Having described the Tabernacle and its furnishings in the previous parashah, this one tells of the clothes of the priests and the different rituals that occurred in it. Each ritual had a special meaning. They were actions and symbols that should serve as a source of inspiration to the people. One of the rituals was the keeping of one of the menorah lights lit constantly.
Bar Kappara (around 200 CE) teaches this about the menorah: “The Holy One, blessed be He says (to every Jew): My candle is in your hand, as it is written: ‘For the candle is the precept and the Torah is light’ (Proverbs 6: 23), and your candle is in my hand, as it is written: ‘The candle of God is the soul of man’ (Proverbs 20:27). Take care of my candle and I will take care of your candle.” (Midrash Tehilim, Mizmor 18)
The menorah of the seven arms, described in the previous parashah, and whose lighting is described in it, is the oldest symbol associated with the people of Israel.
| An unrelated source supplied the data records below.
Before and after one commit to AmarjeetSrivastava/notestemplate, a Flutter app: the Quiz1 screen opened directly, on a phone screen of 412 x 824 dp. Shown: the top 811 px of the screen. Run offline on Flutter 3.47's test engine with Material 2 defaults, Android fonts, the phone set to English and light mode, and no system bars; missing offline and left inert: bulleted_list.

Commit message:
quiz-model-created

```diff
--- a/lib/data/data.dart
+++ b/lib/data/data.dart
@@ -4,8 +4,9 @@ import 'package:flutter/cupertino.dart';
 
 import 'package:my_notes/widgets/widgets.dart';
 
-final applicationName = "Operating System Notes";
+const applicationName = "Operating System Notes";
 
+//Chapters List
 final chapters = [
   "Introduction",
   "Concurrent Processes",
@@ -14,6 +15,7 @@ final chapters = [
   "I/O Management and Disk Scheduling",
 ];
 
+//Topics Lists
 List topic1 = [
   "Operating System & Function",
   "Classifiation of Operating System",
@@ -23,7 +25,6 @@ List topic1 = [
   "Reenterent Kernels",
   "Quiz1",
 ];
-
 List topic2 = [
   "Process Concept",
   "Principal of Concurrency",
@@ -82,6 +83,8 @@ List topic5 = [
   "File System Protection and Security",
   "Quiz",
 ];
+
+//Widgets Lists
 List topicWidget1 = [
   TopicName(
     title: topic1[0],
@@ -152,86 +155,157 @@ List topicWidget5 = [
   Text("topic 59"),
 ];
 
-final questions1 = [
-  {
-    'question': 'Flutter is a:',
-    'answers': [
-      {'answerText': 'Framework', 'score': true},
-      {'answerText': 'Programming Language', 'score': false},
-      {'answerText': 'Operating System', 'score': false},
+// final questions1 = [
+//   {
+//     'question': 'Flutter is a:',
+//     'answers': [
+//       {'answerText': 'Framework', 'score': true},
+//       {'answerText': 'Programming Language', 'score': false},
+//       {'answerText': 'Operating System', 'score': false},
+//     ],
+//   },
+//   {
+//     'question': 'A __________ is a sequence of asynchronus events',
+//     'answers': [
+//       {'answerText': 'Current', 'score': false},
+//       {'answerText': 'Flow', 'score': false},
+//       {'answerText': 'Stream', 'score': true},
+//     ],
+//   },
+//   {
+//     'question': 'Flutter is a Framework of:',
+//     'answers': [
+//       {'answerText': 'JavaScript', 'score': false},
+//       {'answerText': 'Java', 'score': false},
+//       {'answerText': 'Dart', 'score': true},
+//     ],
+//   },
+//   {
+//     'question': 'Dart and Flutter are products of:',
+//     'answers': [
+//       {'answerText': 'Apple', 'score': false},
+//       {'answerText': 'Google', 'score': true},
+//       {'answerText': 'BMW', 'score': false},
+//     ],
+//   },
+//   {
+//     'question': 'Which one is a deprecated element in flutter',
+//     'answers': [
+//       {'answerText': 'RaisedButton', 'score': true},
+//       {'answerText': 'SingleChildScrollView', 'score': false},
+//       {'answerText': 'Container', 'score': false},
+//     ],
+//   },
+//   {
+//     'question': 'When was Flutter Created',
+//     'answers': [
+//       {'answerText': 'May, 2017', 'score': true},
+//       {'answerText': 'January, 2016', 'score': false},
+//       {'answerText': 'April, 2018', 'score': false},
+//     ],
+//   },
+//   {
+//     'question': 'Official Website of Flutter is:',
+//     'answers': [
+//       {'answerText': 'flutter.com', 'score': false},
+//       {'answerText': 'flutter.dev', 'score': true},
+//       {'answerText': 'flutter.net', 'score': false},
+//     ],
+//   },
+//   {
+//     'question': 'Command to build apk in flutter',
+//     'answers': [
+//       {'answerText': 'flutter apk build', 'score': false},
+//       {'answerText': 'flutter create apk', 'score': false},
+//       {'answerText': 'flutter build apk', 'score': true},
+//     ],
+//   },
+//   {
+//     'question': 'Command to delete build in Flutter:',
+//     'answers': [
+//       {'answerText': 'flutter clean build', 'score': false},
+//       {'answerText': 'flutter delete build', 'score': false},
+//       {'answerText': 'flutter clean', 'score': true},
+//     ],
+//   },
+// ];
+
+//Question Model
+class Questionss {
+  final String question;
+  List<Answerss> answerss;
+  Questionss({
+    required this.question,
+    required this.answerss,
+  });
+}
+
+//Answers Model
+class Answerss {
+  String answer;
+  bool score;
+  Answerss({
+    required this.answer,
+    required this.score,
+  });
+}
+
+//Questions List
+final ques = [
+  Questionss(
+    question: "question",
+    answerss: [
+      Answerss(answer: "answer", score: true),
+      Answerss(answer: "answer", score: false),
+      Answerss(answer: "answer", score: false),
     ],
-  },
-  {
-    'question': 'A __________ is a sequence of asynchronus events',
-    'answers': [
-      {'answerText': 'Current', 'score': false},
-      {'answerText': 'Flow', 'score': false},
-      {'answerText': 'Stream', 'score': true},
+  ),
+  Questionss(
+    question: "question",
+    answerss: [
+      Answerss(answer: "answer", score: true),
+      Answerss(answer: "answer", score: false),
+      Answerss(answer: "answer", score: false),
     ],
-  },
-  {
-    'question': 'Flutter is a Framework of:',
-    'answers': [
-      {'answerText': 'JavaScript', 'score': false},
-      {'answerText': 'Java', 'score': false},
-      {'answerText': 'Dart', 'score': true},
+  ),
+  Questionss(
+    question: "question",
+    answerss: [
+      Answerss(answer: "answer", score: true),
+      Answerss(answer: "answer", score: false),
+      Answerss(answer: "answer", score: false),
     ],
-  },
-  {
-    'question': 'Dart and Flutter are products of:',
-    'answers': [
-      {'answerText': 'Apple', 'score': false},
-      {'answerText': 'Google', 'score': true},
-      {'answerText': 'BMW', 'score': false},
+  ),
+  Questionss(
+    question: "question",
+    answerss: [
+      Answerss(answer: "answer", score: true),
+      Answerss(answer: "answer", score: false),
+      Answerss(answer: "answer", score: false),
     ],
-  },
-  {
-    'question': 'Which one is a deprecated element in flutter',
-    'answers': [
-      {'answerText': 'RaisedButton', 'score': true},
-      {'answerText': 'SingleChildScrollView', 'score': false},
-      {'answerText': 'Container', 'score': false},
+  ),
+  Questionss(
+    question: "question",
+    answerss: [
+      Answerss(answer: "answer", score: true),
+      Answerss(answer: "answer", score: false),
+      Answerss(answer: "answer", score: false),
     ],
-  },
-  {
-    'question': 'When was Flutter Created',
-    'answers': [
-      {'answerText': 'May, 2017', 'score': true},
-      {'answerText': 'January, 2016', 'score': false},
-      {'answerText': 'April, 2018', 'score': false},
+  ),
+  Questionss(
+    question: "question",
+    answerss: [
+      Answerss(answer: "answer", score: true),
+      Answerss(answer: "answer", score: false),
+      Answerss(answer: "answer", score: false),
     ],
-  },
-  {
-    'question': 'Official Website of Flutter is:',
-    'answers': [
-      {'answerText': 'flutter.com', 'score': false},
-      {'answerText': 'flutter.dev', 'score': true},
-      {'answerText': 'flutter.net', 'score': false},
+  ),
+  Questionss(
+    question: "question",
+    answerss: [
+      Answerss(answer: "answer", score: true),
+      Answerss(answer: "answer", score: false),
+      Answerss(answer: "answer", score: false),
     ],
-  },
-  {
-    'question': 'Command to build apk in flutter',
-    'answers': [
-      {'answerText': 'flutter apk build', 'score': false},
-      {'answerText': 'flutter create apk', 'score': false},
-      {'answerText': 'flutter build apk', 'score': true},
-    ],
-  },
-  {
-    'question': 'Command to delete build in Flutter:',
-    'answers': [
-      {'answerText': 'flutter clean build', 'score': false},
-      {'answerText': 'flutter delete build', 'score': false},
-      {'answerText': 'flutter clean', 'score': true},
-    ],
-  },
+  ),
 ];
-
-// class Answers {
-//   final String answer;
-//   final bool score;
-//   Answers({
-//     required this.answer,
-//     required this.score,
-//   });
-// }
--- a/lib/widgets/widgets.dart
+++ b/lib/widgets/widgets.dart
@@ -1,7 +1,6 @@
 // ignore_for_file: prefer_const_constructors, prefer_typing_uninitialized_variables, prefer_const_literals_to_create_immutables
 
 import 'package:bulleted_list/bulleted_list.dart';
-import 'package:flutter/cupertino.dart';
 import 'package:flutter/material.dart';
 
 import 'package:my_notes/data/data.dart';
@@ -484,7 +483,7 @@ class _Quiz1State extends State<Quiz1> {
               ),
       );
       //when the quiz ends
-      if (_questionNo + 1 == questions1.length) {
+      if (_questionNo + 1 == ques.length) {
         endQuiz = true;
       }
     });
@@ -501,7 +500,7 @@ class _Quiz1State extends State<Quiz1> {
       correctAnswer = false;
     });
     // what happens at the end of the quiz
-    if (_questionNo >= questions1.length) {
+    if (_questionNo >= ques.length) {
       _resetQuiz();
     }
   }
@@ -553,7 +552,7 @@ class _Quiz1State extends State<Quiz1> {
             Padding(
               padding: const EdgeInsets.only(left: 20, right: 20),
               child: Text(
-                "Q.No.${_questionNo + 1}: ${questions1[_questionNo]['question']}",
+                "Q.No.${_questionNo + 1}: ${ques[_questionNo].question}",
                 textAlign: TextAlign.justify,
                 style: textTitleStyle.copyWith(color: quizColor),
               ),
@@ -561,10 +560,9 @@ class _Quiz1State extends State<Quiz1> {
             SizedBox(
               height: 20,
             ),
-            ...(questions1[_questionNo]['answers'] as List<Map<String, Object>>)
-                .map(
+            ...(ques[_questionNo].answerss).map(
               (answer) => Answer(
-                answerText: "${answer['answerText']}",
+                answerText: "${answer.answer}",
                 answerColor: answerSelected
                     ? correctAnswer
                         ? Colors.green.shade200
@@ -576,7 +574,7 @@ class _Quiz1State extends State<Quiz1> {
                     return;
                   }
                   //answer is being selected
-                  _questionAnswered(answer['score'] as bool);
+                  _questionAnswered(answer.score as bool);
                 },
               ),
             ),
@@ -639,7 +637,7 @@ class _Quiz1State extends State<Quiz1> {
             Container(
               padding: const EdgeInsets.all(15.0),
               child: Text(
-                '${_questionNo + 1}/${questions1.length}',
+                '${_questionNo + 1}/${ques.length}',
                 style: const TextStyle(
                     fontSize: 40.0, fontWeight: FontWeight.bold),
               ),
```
It occupied a special place in the most important site of the Sanctuary. Its fire symbolized the spirituality that was to be found in the bosom of the people.
When the Romans decided to honor the general (later emperor) Titus for his victory over the Jews by destroying the Temple of Jerusalem in 70 C.E., they built a famous arch in the Forum in Rome. On one of its interior walls one finds a bas-relief of the victory parade of the Romans. In the center of it, the menorah is clearly portrayed as the greatest trophy taken from the Jews and their destroyed Temple. The sages explained that the menorah may have been taken from Israel, but not its fire, which continues to remain in the hearts of the people and needs continually to be preserved.